Bill O'Driscoll
90.5 WESA

On Wednesday, a Kentucky grand jury decided not to charge Louisville police for the killing of Breonna Taylor during a drug raid gone wrong, with prosecutors saying that two officers who fired their weapons at the Black woman were justified in using force to protect themselves after they faced gunfire.

Later Wednesday night, hundreds of protesters gathered in Pittsburgh, demanding that Black women be heard and carrying signs that read “abolish police” and “change racist laws.”

The event, organized by 1Hood Media, started at Freedom Corner at the Hill District. Co-organizer Nique Craft started off by saying, “getting up every day in a Black woman’s body is hard as [expletive]."

Also in attendance was Dannielle Brown, who is demonstrating to push Duquesne University to release more information about her son’s death.

While speaking to the crowd, Brown said Taylor was “a casualty of war,” and that police “target us.”

The only charges Wednesday were three counts of wanton endangerment against fired officer Brett Hankison for shooting into a home next to Taylor's that had people in it. The FBI is still investigating potential violations of federal law in connection with the raid at Taylor's home on the night of March 13.

Ben Crump, a lawyer for Taylor's family, denounced the decision as “outrageous and offensive.”

“We shouldn’t have to be in pain every single time for y’all to listen to us,” said Craft at the rally in Pittsburgh.

Protesters marched from the Hill to downtown, eventually making their way to the City-County Building, where they used the steps as a stage.

Louisville police said Wednesday night that an officer had been shot amid protests following the grand jury's decision. 

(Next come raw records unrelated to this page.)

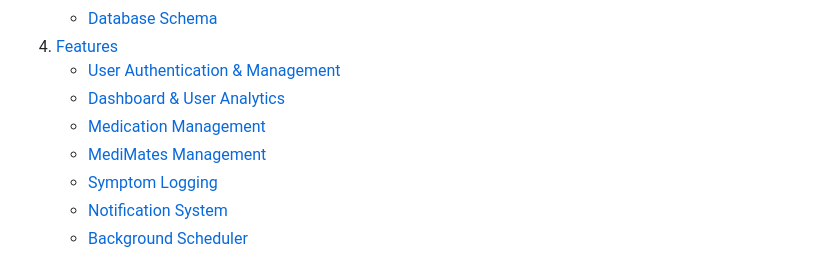
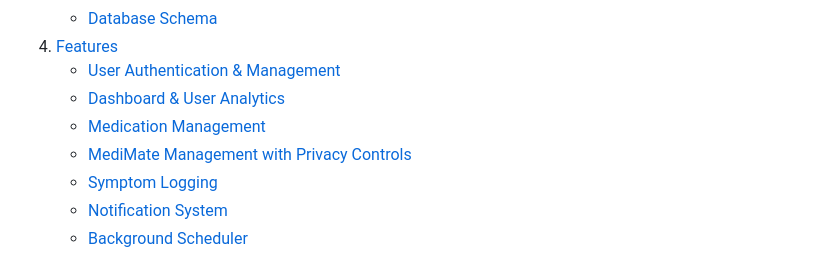
Before and after one commit to sean-dunlea/medicine-tracker-app, a Markdown page: report/report.md, the part around one of its changes. Drawn GitHub-style.

Commit message:
docs: update report.md

```diff
--- a/report/report.md
+++ b/report/report.md
@@ -24,7 +24,7 @@ We declare that this report and the project work are our own original work. All
     - [User Authentication & Management](#user_authentication_and_management)
     - [Dashboard & User Analytics](#dashboard_and_user_analytics)
     - [Medication Management](#medication_management)
-    - [MediMates Management](#medimates_management)
+    - [MediMate Management with Privacy Controls](#medimate_management_with_privacy_controls)
     - [Symptom Logging](#symptom_logging)
     - [Notification System](#notification_system)
     - [Background Scheduler](#background_scheduler)
```
Also changed, not shown: other parts of report/report.md (+1 -1 lines).
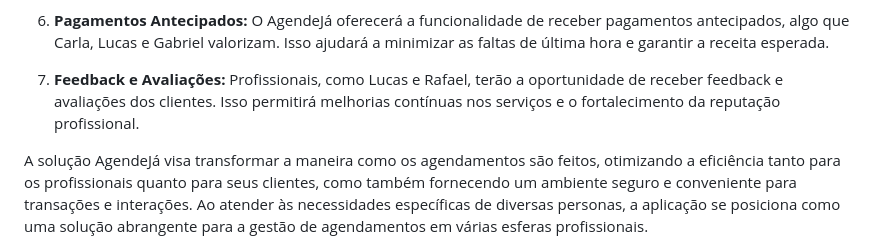
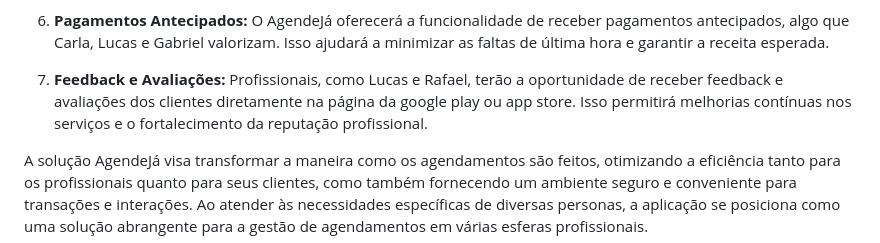
Before and after one commit to ICEI-PUC-Minas-PMV-ADS/pmv-ads-2023-2-e3-proj-mov-t4-pmv-ads-2023-2-e3-proj-movt4-time4-aj, a Markdown page: docs/02-Especificação do Projeto.md, the part around the change. GitHub-like rendering.

```diff
--- a/docs/02-Especificação do Projeto.md
+++ b/docs/02-Especificação do Projeto.md
@@ -61,7 +61,7 @@ A solução proposta, o **AgendeJá**, visa resolver esses desafios ao introduzi
 
 6. **Pagamentos Antecipados:** O AgendeJá oferecerá a funcionalidade de receber pagamentos antecipados, algo que Carla, Lucas e Gabriel valorizam. Isso ajudará a minimizar as faltas de última hora e garantir a receita esperada.
 
-7. **Feedback e Avaliações:** Profissionais, como Lucas e Rafael, terão a oportunidade de receber feedback e avaliações dos clientes. Isso permitirá melhorias contínuas nos serviços e o fortalecimento da reputação profissional.
+7. **Feedback e Avaliações:** Profissionais, como Lucas e Rafael, terão a oportunidade de receber feedback e avaliações dos clientes diretamente na página da google play ou app store. Isso permitirá melhorias contínuas nos serviços e o fortalecimento da reputação profissional.
 
 A solução AgendeJá visa transformar a maneira como os agendamentos são feitos, otimizando a eficiência tanto para os profissionais quanto para seus clientes, como também fornecendo um ambiente seguro e conveniente para transações e interações. Ao atender às necessidades específicas de diversas personas, a aplicação se posiciona como uma solução abrangente para a gestão de agendamentos em várias esferas profissionais.
 
```
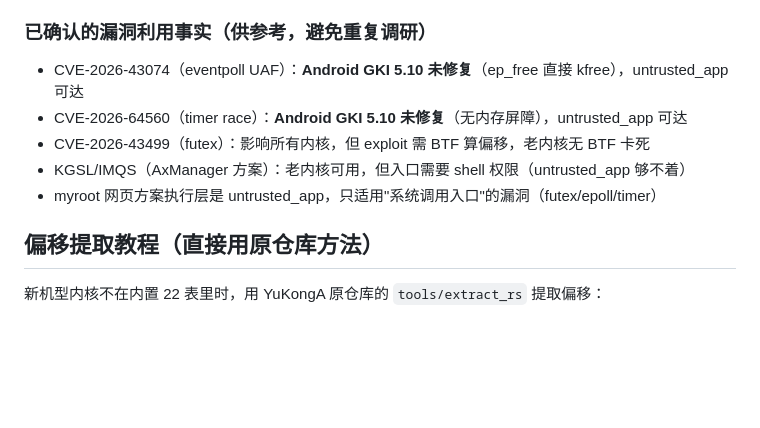
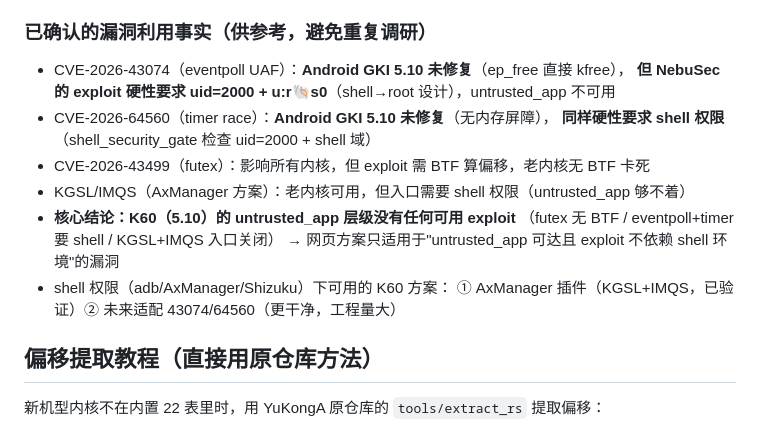
Before and after one commit to d1667018881/myroot, a Markdown page: README.md, the part around the change. GitHub-like rendering; blank space fills up the shorter version.

Commit message:
README: correct vuln facts (43074/64560 require shell, not untrusted_app)

```diff
--- a/README.md
+++ b/README.md
@@ -296,11 +296,17 @@ llvm-readelf -x .init_array xxx.so   # 应有指向用户 constructor 的指针
 
 ### 已确认的漏洞利用事实（供参考，避免重复调研）
 
-- CVE-2026-43074（eventpoll UAF）：**Android GKI 5.10 未修复**（ep_free 直接 kfree），untrusted_app 可达
-- CVE-2026-64560（timer race）：**Android GKI 5.10 未修复**（无内存屏障），untrusted_app 可达
+- CVE-2026-43074（eventpoll UAF）：**Android GKI 5.10 未修复**（ep_free 直接 kfree），
+  **但 NebuSec 的 exploit 硬性要求 uid=2000 + u:r:shell:s0**（shell→root 设计），untrusted_app 不可用
+- CVE-2026-64560（timer race）：**Android GKI 5.10 未修复**（无内存屏障），
+  **同样硬性要求 shell 权限**（shell_security_gate 检查 uid=2000 + shell 域）
 - CVE-2026-43499（futex）：影响所有内核，但 exploit 需 BTF 算偏移，老内核无 BTF 卡死
 - KGSL/IMQS（AxManager 方案）：老内核可用，但入口需要 shell 权限（untrusted_app 够不着）
-- myroot 网页方案执行层是 untrusted_app，只适用"系统调用入口"的漏洞（futex/epoll/timer）
+- **核心结论：K60（5.10）的 untrusted_app 层级没有任何可用 exploit**
+  （futex 无 BTF / eventpoll+timer 要 shell / KGSL+IMQS 入口关闭）
+  → 网页方案只适用于"untrusted_app 可达且 exploit 不依赖 shell 环境"的漏洞
+- shell 权限（adb/AxManager/Shizuku）下可用的 K60 方案：
+  ① AxManager 插件（KGSL+IMQS，已验证）② 未来适配 43074/64560（更干净，工程量大）
 
 ## 偏移提取教程（直接用原仓库方法）
 
```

A spokesman for the Louisville Metropolitan Police Department issued a brief statement saying ‘’We currently have an officer shot. We'll update when we can."

The statement did not elaborate on the condition of the officer or the circumstances of the shooting.

That development came amid a fast-changing scene in Louisville, where police had earlier fired flash bang devices to clear demonstrators from a downtown square Wednesday evening. 

90.5 WESA's Sarah Kovash and the Associated Press contributed to this story. 

Bill is a long-time Pittsburgh-based journalist specializing in the arts and the environment. Previous to working at WESA, he spent 21 years at the weekly Pittsburgh City Paper, the last 14 as Arts & Entertainment editor. He is a graduate of Northwestern University's Medill School of Journalism and in 30-plus years as a journalist has freelanced for publications including In Pittsburgh, The Nation, E: The Environmental Magazine, American Theatre, and the Pittsburgh Post-Gazette. Bill has earned numerous Golden Quill awards from the Press Club of Western Pennsylvania. He lives in the neighborhood of Manchester, and he once milked a goat. Email: